(Extracted data entries)
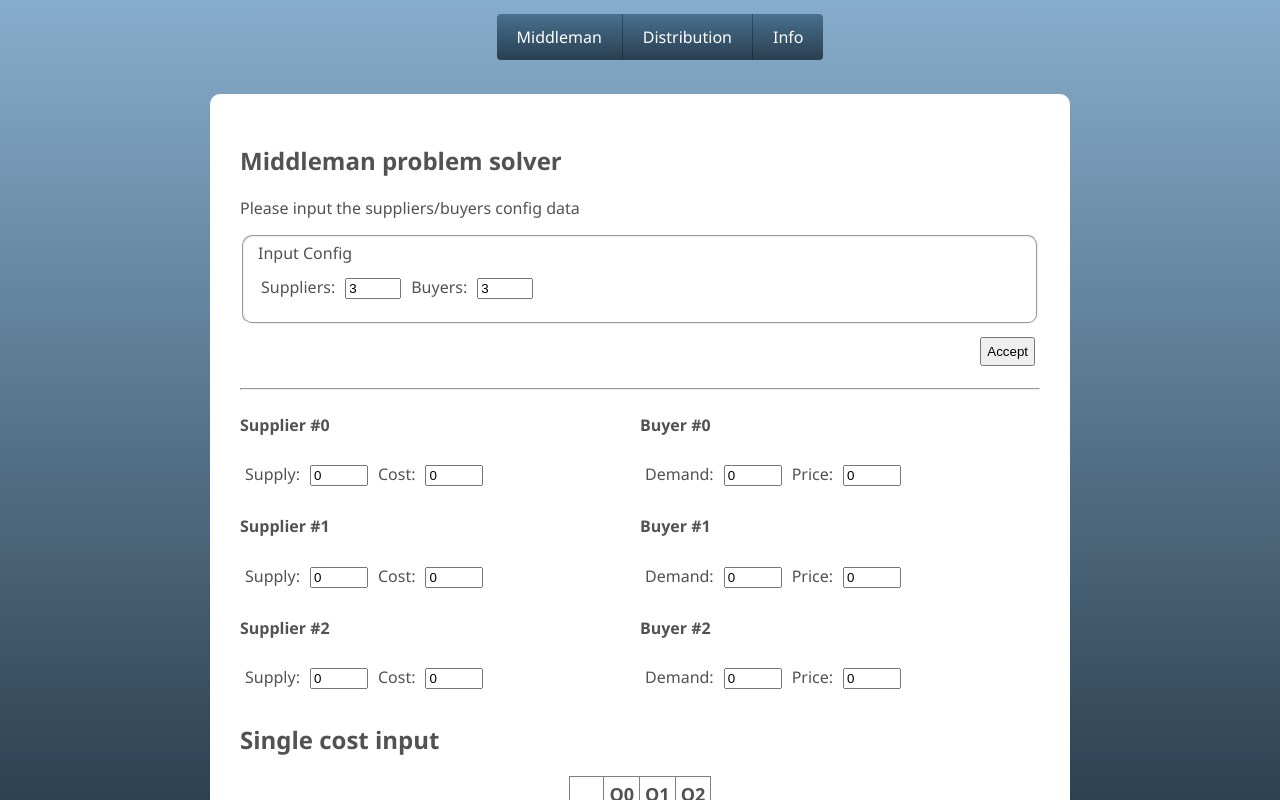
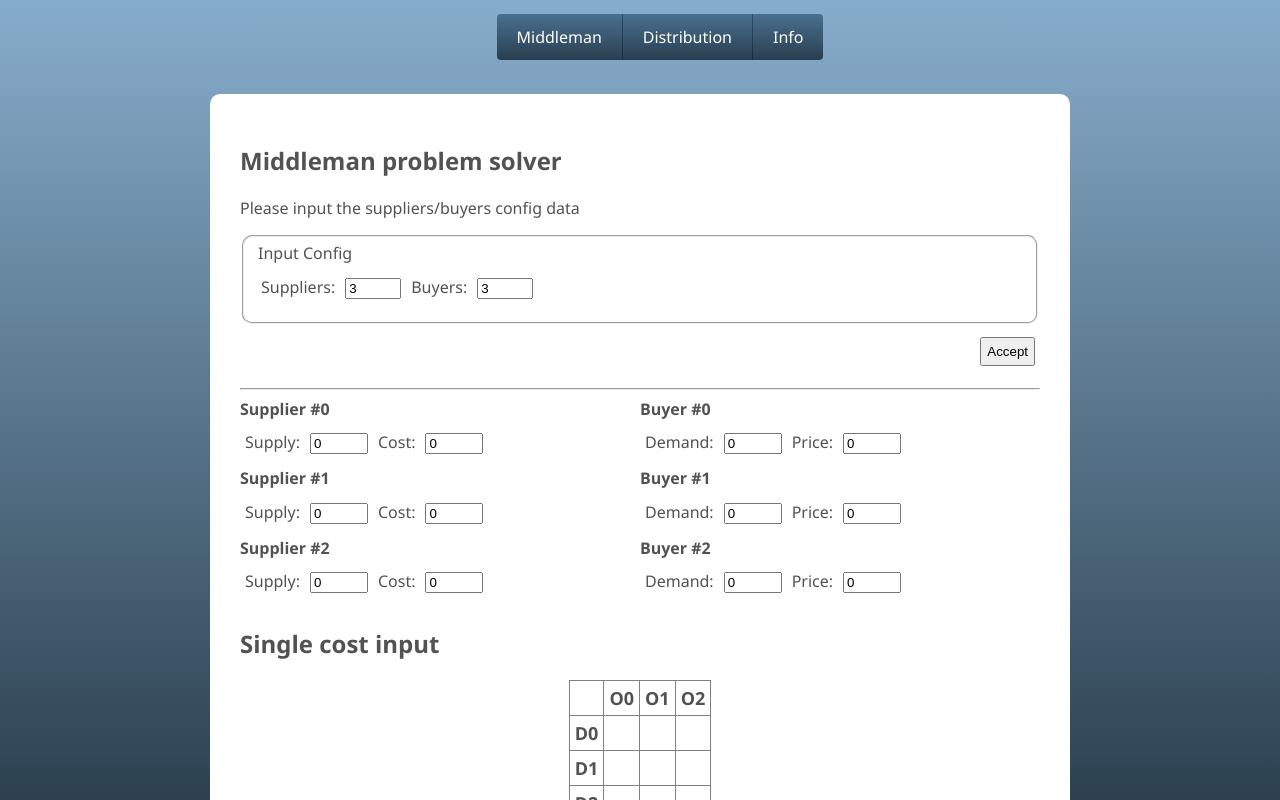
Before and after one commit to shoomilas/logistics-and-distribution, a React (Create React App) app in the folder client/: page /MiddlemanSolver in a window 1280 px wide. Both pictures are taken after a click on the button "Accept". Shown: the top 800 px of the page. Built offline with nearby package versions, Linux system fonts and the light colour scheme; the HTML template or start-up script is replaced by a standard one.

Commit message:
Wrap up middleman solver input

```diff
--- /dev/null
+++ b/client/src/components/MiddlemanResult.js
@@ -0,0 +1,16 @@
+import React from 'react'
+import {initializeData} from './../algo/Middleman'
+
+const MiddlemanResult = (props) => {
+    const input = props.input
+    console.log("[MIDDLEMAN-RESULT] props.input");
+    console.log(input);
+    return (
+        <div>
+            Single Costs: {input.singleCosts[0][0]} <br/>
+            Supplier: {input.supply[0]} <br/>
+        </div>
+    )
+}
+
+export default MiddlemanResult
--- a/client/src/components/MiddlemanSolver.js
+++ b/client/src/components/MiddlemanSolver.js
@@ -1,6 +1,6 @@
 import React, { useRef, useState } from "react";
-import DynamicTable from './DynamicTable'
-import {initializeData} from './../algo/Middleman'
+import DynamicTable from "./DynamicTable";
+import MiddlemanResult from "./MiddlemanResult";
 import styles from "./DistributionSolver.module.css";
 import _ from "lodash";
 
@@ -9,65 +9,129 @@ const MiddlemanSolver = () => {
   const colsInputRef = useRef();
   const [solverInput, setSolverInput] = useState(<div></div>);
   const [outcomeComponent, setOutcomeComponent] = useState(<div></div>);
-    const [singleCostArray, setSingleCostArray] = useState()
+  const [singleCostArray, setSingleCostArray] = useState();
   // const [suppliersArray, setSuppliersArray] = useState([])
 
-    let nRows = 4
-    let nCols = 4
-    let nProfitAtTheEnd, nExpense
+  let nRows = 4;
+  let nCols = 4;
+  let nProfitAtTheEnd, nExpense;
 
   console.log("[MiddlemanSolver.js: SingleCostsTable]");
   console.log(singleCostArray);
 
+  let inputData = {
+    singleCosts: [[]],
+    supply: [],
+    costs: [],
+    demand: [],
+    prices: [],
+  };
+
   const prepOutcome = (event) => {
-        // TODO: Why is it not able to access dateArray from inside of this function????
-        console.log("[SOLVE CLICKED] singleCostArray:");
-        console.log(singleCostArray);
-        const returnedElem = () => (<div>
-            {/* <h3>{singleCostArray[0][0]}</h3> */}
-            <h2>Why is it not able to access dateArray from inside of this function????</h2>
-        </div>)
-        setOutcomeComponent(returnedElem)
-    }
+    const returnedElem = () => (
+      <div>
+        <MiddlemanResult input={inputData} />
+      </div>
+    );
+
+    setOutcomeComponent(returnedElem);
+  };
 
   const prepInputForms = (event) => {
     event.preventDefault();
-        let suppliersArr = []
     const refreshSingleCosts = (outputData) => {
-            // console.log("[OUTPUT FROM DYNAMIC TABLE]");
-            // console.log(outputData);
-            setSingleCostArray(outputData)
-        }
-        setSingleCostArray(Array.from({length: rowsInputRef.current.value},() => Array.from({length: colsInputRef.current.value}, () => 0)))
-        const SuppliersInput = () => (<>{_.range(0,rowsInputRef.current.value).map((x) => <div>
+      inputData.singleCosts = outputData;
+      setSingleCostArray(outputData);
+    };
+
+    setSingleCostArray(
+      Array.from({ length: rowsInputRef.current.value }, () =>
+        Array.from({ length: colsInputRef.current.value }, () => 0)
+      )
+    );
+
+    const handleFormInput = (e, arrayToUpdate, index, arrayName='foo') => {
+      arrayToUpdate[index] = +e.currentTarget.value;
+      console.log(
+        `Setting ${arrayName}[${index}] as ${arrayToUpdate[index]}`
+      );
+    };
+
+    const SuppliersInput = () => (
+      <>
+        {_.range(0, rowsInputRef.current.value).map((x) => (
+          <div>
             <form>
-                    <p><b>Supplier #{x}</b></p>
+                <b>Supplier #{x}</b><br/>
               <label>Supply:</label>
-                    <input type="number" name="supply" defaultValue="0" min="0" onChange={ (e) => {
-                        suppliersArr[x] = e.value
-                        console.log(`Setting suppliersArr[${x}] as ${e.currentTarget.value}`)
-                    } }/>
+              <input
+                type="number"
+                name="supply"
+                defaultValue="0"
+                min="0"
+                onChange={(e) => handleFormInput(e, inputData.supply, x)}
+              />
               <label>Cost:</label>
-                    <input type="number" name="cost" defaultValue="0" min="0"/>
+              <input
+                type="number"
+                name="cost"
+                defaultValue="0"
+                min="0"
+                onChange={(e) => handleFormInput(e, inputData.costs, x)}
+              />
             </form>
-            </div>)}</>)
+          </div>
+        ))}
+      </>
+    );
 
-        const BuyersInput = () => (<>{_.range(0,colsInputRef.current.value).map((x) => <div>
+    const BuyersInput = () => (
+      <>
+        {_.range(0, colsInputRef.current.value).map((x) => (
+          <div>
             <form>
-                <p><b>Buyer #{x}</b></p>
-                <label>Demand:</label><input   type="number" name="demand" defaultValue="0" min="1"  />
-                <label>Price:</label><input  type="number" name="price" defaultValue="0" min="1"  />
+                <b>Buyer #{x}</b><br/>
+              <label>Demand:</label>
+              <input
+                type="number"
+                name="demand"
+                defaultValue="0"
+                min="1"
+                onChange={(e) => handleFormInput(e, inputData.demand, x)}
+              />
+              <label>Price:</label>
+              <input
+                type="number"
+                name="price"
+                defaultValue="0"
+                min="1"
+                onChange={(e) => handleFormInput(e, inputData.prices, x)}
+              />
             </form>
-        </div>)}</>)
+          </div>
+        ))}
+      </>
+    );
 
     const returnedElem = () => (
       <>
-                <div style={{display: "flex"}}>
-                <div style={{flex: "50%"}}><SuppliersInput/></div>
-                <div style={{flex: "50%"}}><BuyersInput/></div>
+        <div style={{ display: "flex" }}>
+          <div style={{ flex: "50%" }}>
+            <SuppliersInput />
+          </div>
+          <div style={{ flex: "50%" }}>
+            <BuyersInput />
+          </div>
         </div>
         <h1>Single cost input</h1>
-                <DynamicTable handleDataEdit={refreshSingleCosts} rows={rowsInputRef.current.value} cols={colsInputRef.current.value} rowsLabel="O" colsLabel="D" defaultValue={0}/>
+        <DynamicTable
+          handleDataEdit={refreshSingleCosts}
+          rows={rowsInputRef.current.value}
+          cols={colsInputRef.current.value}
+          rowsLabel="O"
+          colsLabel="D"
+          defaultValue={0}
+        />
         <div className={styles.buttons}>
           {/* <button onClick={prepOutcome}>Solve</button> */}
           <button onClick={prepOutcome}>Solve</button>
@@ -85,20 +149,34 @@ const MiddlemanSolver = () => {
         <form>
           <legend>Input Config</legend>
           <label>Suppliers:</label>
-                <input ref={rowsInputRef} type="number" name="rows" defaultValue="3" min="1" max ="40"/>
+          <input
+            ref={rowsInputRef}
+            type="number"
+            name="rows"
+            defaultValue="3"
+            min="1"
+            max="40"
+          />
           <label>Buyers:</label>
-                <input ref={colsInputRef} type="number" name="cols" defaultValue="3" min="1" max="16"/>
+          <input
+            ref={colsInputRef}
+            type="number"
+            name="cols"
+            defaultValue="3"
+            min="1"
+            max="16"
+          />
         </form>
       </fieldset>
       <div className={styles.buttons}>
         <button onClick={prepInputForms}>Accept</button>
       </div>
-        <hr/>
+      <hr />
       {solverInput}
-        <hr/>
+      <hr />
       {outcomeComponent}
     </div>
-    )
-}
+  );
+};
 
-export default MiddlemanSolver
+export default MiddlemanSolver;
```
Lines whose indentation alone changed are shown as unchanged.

* * *

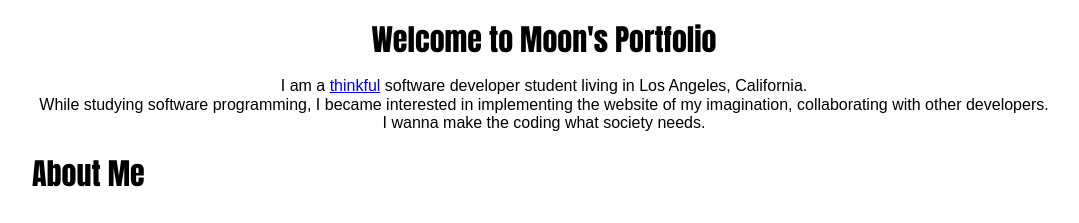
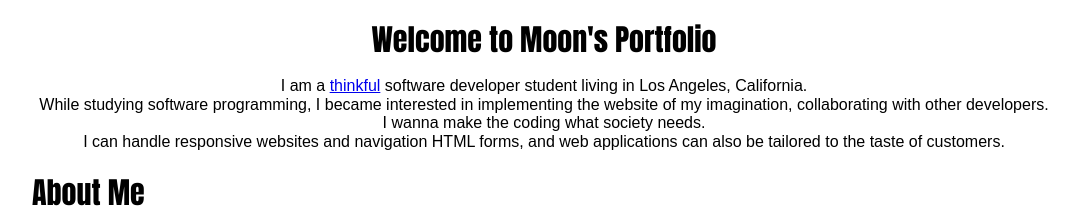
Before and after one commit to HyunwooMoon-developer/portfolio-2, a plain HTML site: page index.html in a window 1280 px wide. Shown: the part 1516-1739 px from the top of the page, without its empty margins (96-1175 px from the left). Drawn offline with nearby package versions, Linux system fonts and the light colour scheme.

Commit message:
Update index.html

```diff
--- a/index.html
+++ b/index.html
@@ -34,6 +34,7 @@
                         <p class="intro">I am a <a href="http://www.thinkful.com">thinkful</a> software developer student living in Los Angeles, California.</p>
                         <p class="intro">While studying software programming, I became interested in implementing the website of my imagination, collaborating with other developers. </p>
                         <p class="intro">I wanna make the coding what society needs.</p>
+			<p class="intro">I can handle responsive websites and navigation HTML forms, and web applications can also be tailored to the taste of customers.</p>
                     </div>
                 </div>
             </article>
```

■ Brief ■
Scan the data above for the word "range". Copy every line in which it is found.

■ Answer to the problem ■
-        const SuppliersInput = () => (<>{_.range(0,rowsInputRef.current.value).map((x) => <div>
+        {_.range(0, rowsInputRef.current.value).map((x) => (
-        const BuyersInput = () => (<>{_.range(0,colsInputRef.current.value).map((x) => <div>
+        {_.range(0, colsInputRef.current.value).map((x) => (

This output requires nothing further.